Sometimes, a diocese (a geographic grouping of multiple parishes) will have a staff member specializing in young adult ministry. With a quick Google search, you can find this person’s contact info and reach out to ask about events geared toward young adults.
Often, a diocese will put on several events for any young adults in the diocese. This might include a retreat for people under 35, a “Theology on Tap” event where young adults gather at a bar or pub to listen to a speaker, or a special Saturday night Mass with a social afterward. I joined my diocesan Facebook group and it was an easy way to receive communication about young adult events throughout the metro area.
3. Find someone who is already involved.
When you scroll through your Instagram feed, is there someone in your area who posts about a retreat they went to, a women’s/men’s group they’re involved in, or a social they attended at their parish? Slide into their DMs or their email inbox — if they’re sharing their involvement publicly, they’ll be excited to help others plug into the community!
This can be an easy way to make a new friend over coffee or snag an invite to that next young adult social. My first new friend in Phoenix was a gal who was helping out at my job orientation and mentioned a parish she belonged to. She invited me to a young adult event called “Whiskey Wisdom Wednesday,” where she and her friends enjoyed a potluck meal and conversations around faith-in-action.
4. Look for groups that transcend parish boundaries.
The Catholic world is far-reaching, and there have been so many movements over the years to gather people together to form community. Some of these groups are purely social, like Catholic Beer Club (no agendas — just beer and new friends). Some are geared toward professional networking while deepening faith, like Young Catholic Professionals. Others are movements within the Church that have their own unique spirituality and might include faith sharing groups — some even have national and international networks.
If you find a spirituality that really jives with your own, these are groups you can plug into wherever you go in life. Established examples include Communion and Liberation and Focolare; groups that are innovating new ways to draw people together include Blessed is She and any of these local movements.
5. Volunteer, and meet people who share similar values.
Volunteering is not only a great way to serve those in need in your community, but also a great way to connect with people who value the same things you do. Look for charities supported by your local parish or volunteer programs run by the Church, then contact the volunteer coordinator and get involved!
6. Do your own thing!
Once you meet a few people who share a similar desire to have faith be a part of their life, start something new with them. It could be a women’s/men’s group, a “Lord’s Day” Sunday potluck dinner, a trivia night, or anything else that fosters community.

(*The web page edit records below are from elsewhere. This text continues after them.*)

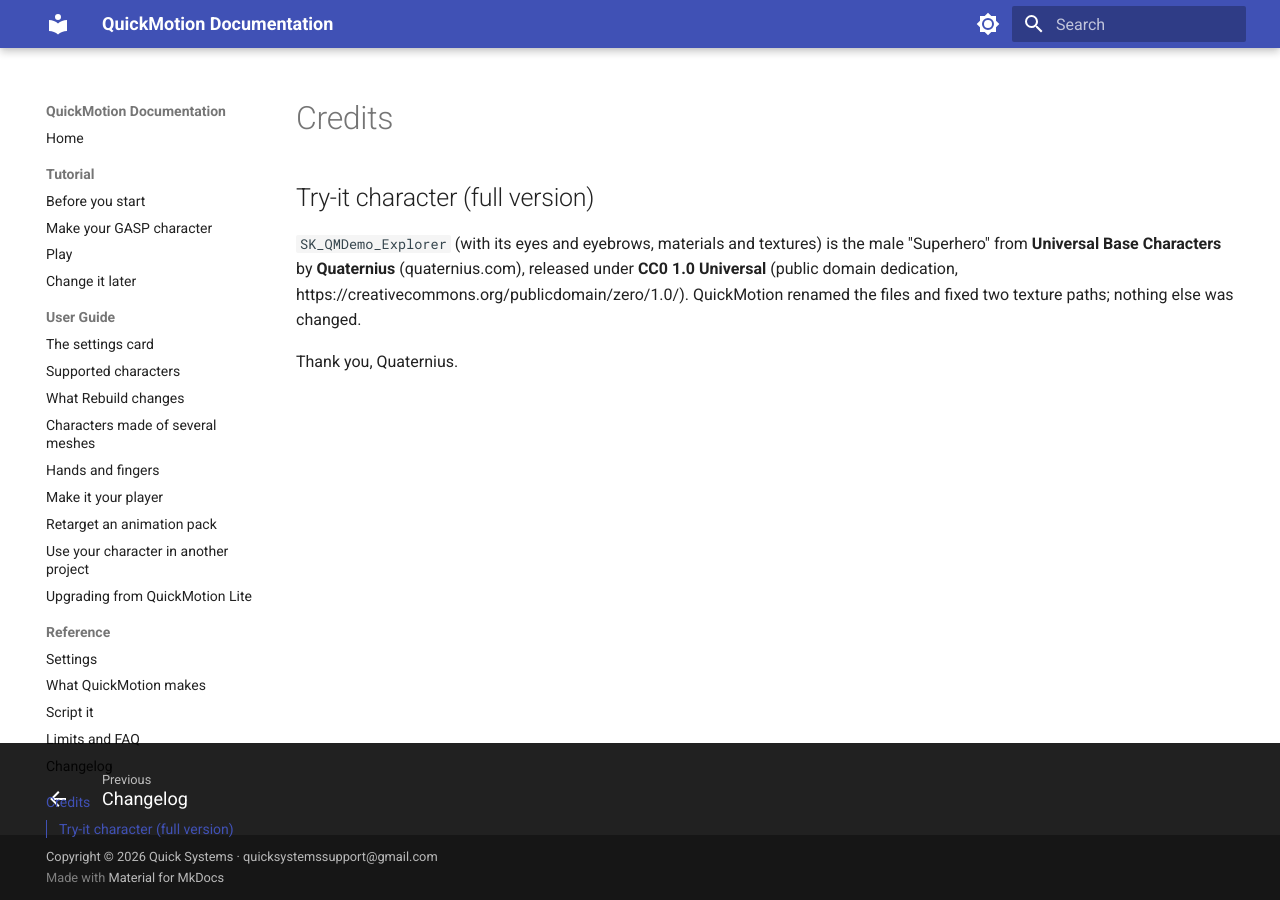
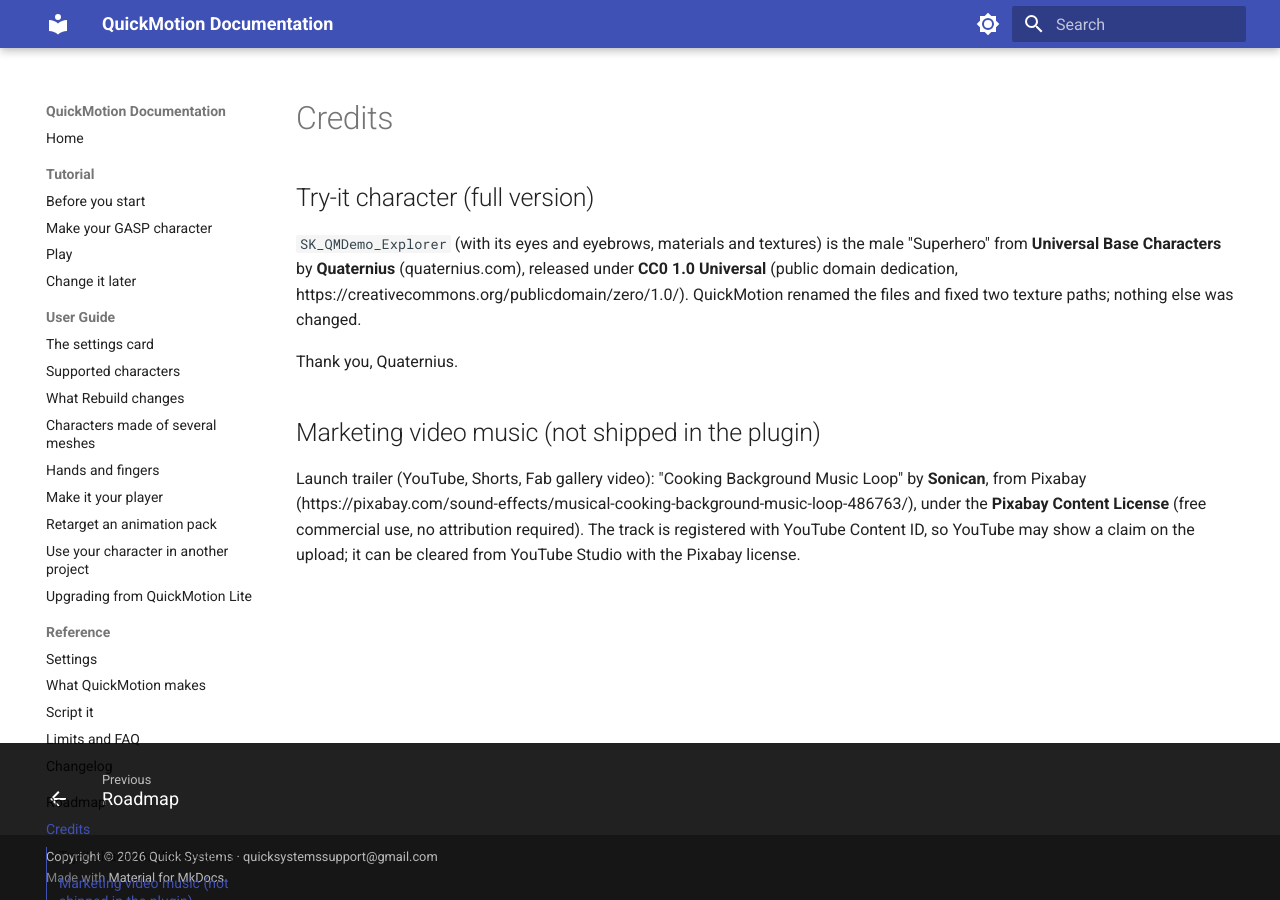
Before and after one commit to QuickSystemsTeam/QuickMotion, an MkDocs documentation site: the page built from docs/credits.md, in a window 1280 px wide. Built offline with MkDocs 1.6.1 and Material for MkDocs 9.7.7, drawn with Linux system fonts in a browser that asks for light colours.

```diff
--- a/docs/credits.md
+++ b/docs/credits.md
@@ -8,3 +8,11 @@
 fixed two texture paths; nothing else was changed.
 
 Thank you, Quaternius.
+
+
+## Marketing video music (not shipped in the plugin)
+
+Launch trailer (YouTube, Shorts, Fab gallery video): "Cooking Background Music Loop" by **Sonican**, from Pixabay
+(https://pixabay.com/sound-effects/musical-cooking-background-music-loop-486763/), under the **Pixabay Content
+License** (free commercial use, no attribution required). The track is registered with YouTube Content ID, so
+YouTube may show a claim on the upload; it can be cleared from YouTube Studio with the Pixabay license.
--- a/mkdocs.yml
+++ b/mkdocs.yml
@@ -46,4 +46,5 @@ nav:
       - "Script it": reference/script-it.md
       - "Limits and FAQ": reference/limits-and-faq.md
       - "Changelog": reference/changelog.md
+  - "Roadmap": roadmap.md
   - "Credits": credits.md
```
Also changed, not shown: docs/guide/supported-characters.md (+3 -0 lines), docs/roadmap.md (added, +55 -0 lines).
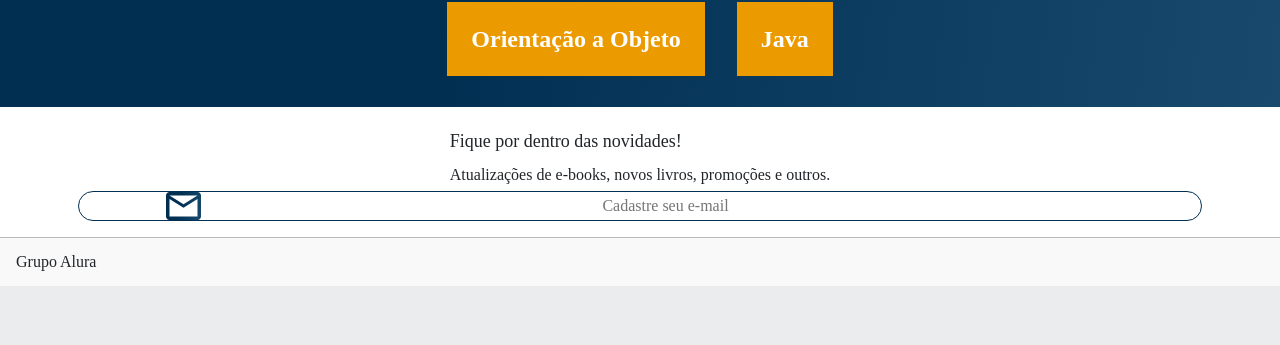
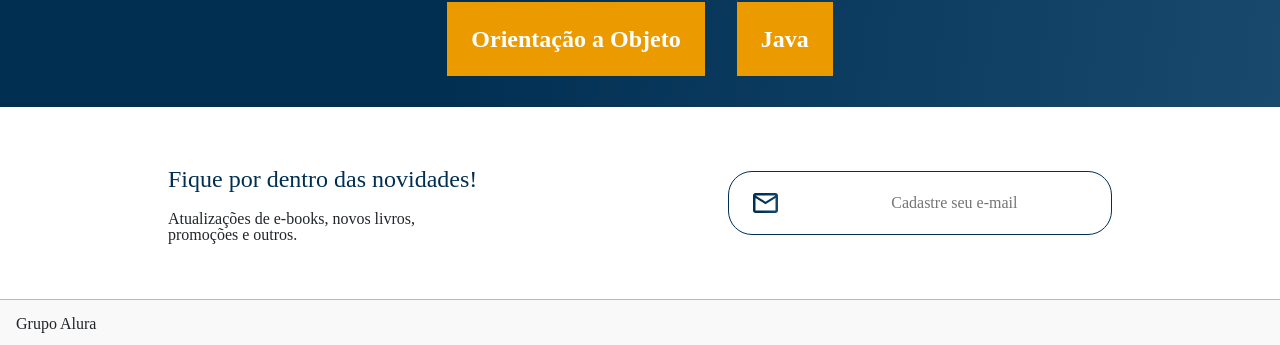
Before and after one commit to arctavares/AluraBooks, a React (Vite) app: page / in a window 1280 px wide. Shown: the part 2158-2503 px from the top of the page. Before the commit the page ends 2444 px from the top, so only its background shows below. Built offline with nearby package versions, Linux system fonts and the light colour scheme.

Commit message:
add contact media query - 1024px

```diff
--- a/src/styles/components/contact/_contact.scss
+++ b/src/styles/components/contact/_contact.scss
@@ -13,6 +13,7 @@
         & > h1 {
             font-weight: 500;
             font-size: 18px;
+            color: variables.$blue;
         }
         & > h2 {
             font-size: 16px;
@@ -39,3 +40,32 @@
 
     }
 }
+
+
+@media screen and (min-width: 1024px) {
+    .contactContainer {
+        flex-direction: row;
+        justify-content: space-around;
+        padding: 3em;
+        .contactTextContainer {
+            width: 25vw;
+            & > h1 {
+                font-size: 24px;
+            }
+            & > h2 {
+                font-size: 16px;
+            }
+        }
+        .inputContainer {
+            display: flex;
+            justify-content: space-around;
+            align-items: center;
+            width: 30vw;
+            height: 5vw;
+            & > img {
+                height: 20px;
+                margin-left: 20px;
+            }
+        }
+    }
+}
--- a/src/styles/styles.css
+++ b/src/styles/styles.css
@@ -480,6 +480,7 @@ body {
 .contactContainer .contactTextContainer > h1 {
   font-weight: 500;
   font-size: 18px;
+  color: rgb(0, 47, 82);
 }
 .contactContainer .contactTextContainer > h2 {
   font-size: 16px;
@@ -506,6 +507,33 @@ body {
   text-align: center;
 }
 
+@media screen and (min-width: 1024px) {
+  .contactContainer {
+    flex-direction: row;
+    justify-content: space-around;
+    padding: 3em;
+  }
+  .contactContainer .contactTextContainer {
+    width: 25vw;
+  }
+  .contactContainer .contactTextContainer > h1 {
+    font-size: 24px;
+  }
+  .contactContainer .contactTextContainer > h2 {
+    font-size: 16px;
+  }
+  .contactContainer .inputContainer {
+    display: flex;
+    justify-content: space-around;
+    align-items: center;
+    width: 30vw;
+    height: 5vw;
+  }
+  .contactContainer .inputContainer > img {
+    height: 20px;
+    margin-left: 20px;
+  }
+}
 hr {
   margin: 0;
 }
```
Also changed, not shown: 1 other file (tests, documents, lock files or other folders).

My best friend and her husband started a seasonal movie discussion group on a film that could be viewed through a lens of faith. We watched Les Mis, Free Solo, and A Hidden Life, to name a few. Recently, I asked three women around my age to start a women’s group with me. I cook a simple soup dinner and we get together every two weeks to discuss how we sense God in our lives. Organic events like these can be some of the best ways to foster community and are so easy, low-barrier events to invite in new people once you become a “regular.”
7. Be patient.
These things take time. I thought of myself as the kind of person who could work any room, but even I had some awkward moments trying to meet people at Church events. Eventually, I met a few people who shared a similar intentionality around faith, and those were the relationships that made my time in Phoenix worthwhile.
Even though the journey had its challenges, seeking a faith-based community reinforced my desire to find people who also want faith to play an important role in their adult lives. I have become more grounded in my desire to find a Church and a group of people to go to church with. I have become more hopeful that I can find Christian community or even create it if it’s something I really want. Now, I can confidently say that the journey — even with its struggles — is worth it for the friendships and community life we forge on the way.